The nearly 180-minute storm, which cut a swath of rain across Winnipeg from the southwest to the northeast, dropped 102 millimetres on the southwestern Whyte Ridge neighbourhood and also walloped Linden Woods, Tuxedo, River Heights, downtown and parts of the North End.
Rainfall amounts in southwestern Winnipeg ranged from 50 mm to 82 mm but other areas of the city were barely drenched, Environment Canada readings showed. The official rainfall reading for Thursday's storm at James Richardson International Airport was only 20.6 mm. Western reaches of Transcona, meanwhile, received 10 to 20 mm and the eastern edge of the city received three to five mm.
"That's typical of thunderstorms and part of the problem in reporting rainfall amounts," Environment Canada meteorologist Natalie Hasell said Friday.
"If we don't look at different areas of the city, we won't get an accurate reading of what fell."
The deluge flooded residential streets and inspired some residents to launch canoes onto the newly formed waterways.
Commuter routes came to a standstill near underpasses filled with water and intersections delayed by traffic-light malfunctions. As of Friday, 10 traffic signals were still out because of a power failure, while another 23 were flashing because of moisture. Another flashed because of a downed signal pole, said Winnipeg emergency preparedness director Randy Hull.
The city also fielded reports of 100 plugged catch basins, 66 properties with clear water in the basement, 62 with raw sewage from combined-sewer backups and 25 dislodged manhole covers, said Hull, adding water levels are high in four retention ponds.
Hull said the impact on the city's drainage system would have been worse if the Red and Assiniboine rivers were as high as they were earlier in the summer. There were temporary rises in the river levels in the city -- the Red River rose approximately 0.6 feet and the Assiniboine River rose approximately 1.5 feet. The Red River stood at 7.5 feet James on Friday. That's one foot below the Assiniboine River walkway level and one foot above normal summer levels.

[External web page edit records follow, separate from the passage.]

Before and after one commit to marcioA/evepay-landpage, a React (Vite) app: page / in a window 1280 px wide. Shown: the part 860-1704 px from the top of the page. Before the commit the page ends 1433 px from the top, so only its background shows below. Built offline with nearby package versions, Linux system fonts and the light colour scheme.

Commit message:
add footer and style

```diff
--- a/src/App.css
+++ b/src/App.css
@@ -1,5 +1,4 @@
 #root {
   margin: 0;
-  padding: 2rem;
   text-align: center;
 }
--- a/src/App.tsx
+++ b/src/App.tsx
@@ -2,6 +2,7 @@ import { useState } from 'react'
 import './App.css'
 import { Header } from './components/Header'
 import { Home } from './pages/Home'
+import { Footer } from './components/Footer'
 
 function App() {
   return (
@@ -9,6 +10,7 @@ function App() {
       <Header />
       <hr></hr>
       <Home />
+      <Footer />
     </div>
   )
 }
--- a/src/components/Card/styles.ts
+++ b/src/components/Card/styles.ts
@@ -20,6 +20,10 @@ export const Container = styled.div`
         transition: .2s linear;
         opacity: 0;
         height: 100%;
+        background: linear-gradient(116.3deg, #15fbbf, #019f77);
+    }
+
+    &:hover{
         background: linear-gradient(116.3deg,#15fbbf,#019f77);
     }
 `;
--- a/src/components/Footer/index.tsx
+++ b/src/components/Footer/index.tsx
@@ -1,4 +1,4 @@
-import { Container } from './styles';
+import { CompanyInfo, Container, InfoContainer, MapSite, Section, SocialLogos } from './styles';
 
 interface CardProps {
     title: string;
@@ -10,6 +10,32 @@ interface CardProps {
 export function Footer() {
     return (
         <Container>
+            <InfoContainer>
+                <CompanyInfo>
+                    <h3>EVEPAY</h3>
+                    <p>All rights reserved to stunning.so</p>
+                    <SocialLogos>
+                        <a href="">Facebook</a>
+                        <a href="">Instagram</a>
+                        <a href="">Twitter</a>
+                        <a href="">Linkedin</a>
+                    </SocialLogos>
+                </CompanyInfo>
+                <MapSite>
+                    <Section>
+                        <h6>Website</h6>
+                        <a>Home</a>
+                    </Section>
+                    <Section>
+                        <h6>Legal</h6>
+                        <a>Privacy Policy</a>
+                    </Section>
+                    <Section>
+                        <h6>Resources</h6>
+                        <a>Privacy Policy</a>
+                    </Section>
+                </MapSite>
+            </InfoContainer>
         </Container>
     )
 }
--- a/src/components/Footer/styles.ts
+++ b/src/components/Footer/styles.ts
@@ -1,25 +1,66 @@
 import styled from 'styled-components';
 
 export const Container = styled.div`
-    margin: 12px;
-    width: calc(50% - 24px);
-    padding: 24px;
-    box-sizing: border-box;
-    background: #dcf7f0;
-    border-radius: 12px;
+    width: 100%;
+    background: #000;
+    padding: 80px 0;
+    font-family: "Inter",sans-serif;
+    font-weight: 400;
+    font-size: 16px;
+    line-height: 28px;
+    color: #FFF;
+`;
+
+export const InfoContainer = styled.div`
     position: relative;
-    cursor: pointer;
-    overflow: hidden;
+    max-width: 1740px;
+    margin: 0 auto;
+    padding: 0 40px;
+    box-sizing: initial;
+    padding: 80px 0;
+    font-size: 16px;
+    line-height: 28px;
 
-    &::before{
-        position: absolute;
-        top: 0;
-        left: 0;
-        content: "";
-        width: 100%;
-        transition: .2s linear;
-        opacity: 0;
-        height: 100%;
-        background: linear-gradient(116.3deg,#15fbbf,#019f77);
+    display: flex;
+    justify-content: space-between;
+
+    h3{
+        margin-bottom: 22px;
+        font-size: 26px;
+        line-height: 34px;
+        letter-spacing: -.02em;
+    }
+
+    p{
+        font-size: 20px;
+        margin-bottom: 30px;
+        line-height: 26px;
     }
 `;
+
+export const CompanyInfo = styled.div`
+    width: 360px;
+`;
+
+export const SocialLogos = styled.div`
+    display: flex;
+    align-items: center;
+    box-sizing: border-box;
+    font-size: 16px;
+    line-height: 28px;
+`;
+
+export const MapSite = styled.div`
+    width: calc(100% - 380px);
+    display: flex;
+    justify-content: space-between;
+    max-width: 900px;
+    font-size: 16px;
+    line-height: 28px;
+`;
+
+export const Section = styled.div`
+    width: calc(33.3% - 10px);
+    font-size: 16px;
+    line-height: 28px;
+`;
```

A dislodged manhole cover led to rain seeping into the basement of the new Graham Avenue police headquarters, where Manitoba Hydro ordered an emergency power-down before vacuums were carted in to remove water, said Caspian Construction president Armik Babakhanians.
City property officials said it's too soon to tally damage to the police headquarters. The damage is not expected to delay the movement of Winnipeg Police Service personnel from the Public Safety Building on Princess Street into the new structure, city spokeswoman Michelle Finley said in a statement.
Hull said the damage to city property paled in comparison to the damage to private property.
Downtown's Siloam Mission, for example, reported 66 centimetres of water in its boiler room, damage to mechanical systems and ruined food and winter-clothing supplies. "The biggest issue will be the boiler. We're looking at getting that dried out and checked out," Siloam Mission director Lindsay Smith said. "As for the food and clothing, we're going through what can be saved and what can't. We keep the food on pallets and some good shelving, so there wasn't too much lost in that regard."
It's the second time in eight months the Princess Street mission has had to deal with unwanted water. Frozen pipes led to excessive flooding in the basement in December 2013.
In Tuxedo, staff at Rumor's Restaurant and Comedy Club were forced out of the basement venue after water began to rise in the interior.
The club will be closed for two weeks, a spokeswoman estimated.
A single store at Polo Park shopping centre, Jersey City, remained closed after rainwater spilled inside the mall, general manager Deborah Green said.
"They got the brunt of it. But they're replacing the carpet and some drywall and could be back open later today (Friday) or Saturday," she said.
-- With files from Free Press staff